## Input data
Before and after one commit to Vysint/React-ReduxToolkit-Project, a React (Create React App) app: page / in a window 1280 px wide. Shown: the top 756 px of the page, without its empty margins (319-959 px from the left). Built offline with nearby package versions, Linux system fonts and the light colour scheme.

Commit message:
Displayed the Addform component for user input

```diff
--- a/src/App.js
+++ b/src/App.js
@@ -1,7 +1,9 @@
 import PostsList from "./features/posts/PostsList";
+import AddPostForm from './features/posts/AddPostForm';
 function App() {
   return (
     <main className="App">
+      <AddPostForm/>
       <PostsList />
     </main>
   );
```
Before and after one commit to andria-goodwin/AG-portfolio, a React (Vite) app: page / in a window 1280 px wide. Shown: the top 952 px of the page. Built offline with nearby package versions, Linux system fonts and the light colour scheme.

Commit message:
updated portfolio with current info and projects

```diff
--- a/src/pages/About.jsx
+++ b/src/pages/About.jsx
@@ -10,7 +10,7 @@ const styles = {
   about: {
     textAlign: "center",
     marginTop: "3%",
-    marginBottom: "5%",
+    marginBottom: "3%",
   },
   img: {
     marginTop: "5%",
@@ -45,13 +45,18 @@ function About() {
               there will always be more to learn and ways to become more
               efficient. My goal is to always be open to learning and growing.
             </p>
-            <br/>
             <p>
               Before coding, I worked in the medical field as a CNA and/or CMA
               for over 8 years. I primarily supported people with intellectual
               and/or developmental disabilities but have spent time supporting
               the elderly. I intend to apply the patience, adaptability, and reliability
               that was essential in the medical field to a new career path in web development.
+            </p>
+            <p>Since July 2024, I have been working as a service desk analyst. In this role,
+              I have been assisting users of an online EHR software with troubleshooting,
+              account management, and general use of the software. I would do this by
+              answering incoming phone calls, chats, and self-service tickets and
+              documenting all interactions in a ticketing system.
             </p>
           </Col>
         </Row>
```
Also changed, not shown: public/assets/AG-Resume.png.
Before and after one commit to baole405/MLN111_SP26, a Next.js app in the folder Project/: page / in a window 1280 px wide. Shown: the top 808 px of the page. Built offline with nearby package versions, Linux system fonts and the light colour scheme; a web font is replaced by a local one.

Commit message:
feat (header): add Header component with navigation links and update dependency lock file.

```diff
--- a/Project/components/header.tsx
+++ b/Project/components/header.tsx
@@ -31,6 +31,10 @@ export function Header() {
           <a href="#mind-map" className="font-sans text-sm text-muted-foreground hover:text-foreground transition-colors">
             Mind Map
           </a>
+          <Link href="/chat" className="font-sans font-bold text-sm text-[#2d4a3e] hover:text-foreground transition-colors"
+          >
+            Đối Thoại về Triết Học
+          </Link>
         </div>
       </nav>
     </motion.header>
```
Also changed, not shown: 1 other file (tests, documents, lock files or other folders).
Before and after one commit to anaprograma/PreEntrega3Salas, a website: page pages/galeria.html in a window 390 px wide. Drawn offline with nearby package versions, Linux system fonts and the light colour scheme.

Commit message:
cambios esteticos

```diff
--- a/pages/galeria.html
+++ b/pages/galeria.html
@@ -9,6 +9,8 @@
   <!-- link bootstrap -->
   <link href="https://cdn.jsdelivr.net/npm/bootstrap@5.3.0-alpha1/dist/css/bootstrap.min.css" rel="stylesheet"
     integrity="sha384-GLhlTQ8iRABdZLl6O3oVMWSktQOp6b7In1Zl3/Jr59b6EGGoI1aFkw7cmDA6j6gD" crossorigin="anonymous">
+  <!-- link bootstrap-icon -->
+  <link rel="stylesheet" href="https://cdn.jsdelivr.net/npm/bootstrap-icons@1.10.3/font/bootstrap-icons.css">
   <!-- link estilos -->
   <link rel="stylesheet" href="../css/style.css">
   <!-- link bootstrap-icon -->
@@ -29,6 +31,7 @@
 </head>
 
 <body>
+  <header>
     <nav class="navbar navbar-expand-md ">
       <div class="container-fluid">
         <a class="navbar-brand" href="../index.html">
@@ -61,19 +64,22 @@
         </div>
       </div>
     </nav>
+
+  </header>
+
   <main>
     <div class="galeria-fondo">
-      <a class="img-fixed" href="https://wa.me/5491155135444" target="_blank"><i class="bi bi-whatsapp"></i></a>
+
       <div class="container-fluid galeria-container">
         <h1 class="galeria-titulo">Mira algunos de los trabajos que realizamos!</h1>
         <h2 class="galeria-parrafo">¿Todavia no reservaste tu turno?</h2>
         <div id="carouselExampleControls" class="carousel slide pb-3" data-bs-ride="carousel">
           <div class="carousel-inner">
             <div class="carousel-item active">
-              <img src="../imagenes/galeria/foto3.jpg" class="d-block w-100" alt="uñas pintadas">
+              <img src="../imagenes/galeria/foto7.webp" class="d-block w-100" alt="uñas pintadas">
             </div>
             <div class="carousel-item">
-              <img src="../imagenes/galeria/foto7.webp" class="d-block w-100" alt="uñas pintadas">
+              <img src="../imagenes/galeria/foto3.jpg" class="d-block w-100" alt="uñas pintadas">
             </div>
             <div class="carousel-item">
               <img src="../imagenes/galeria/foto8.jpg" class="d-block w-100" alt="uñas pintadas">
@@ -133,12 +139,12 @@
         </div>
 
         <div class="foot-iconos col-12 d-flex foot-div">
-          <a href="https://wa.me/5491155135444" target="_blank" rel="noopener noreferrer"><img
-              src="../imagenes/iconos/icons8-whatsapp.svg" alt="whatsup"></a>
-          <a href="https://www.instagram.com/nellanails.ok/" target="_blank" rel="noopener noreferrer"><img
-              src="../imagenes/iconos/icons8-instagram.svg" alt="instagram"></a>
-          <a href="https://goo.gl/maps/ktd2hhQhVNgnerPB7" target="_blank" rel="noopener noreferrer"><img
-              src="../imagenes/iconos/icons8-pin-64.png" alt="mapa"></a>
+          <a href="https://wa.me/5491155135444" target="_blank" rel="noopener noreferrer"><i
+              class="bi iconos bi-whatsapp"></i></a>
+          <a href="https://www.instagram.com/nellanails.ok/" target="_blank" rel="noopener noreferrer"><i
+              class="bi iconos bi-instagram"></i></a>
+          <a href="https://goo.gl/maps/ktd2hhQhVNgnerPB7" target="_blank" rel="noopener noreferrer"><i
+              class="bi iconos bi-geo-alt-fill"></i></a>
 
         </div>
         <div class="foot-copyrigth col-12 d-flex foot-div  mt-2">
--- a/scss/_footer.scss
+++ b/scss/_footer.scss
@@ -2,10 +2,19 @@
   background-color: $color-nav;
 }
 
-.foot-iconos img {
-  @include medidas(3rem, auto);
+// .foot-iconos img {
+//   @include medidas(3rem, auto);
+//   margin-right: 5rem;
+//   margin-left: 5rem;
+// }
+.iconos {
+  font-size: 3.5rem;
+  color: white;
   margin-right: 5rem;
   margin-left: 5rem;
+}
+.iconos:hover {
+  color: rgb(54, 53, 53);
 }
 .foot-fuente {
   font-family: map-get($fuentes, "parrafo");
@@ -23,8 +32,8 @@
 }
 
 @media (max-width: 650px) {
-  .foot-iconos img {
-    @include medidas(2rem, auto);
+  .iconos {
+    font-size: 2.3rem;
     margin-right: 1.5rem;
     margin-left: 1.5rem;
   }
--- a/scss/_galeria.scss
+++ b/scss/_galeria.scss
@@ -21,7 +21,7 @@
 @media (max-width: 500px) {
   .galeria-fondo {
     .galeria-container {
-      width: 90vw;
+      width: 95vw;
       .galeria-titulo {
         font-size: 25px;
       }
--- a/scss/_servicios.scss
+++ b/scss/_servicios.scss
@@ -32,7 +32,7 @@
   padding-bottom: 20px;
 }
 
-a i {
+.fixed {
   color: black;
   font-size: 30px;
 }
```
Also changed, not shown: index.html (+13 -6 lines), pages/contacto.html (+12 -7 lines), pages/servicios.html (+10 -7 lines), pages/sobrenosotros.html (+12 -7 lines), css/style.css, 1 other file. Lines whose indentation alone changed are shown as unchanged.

## Your task
Search the material above for the word "nellanails", then copy each line that holds it.

## Final answer
-          <a href="https://www.instagram.com/nellanails.ok/" target="_blank" rel="noopener noreferrer"><img
+          <a href="https://www.instagram.com/nellanails.ok/" target="_blank" rel="noopener noreferrer"><i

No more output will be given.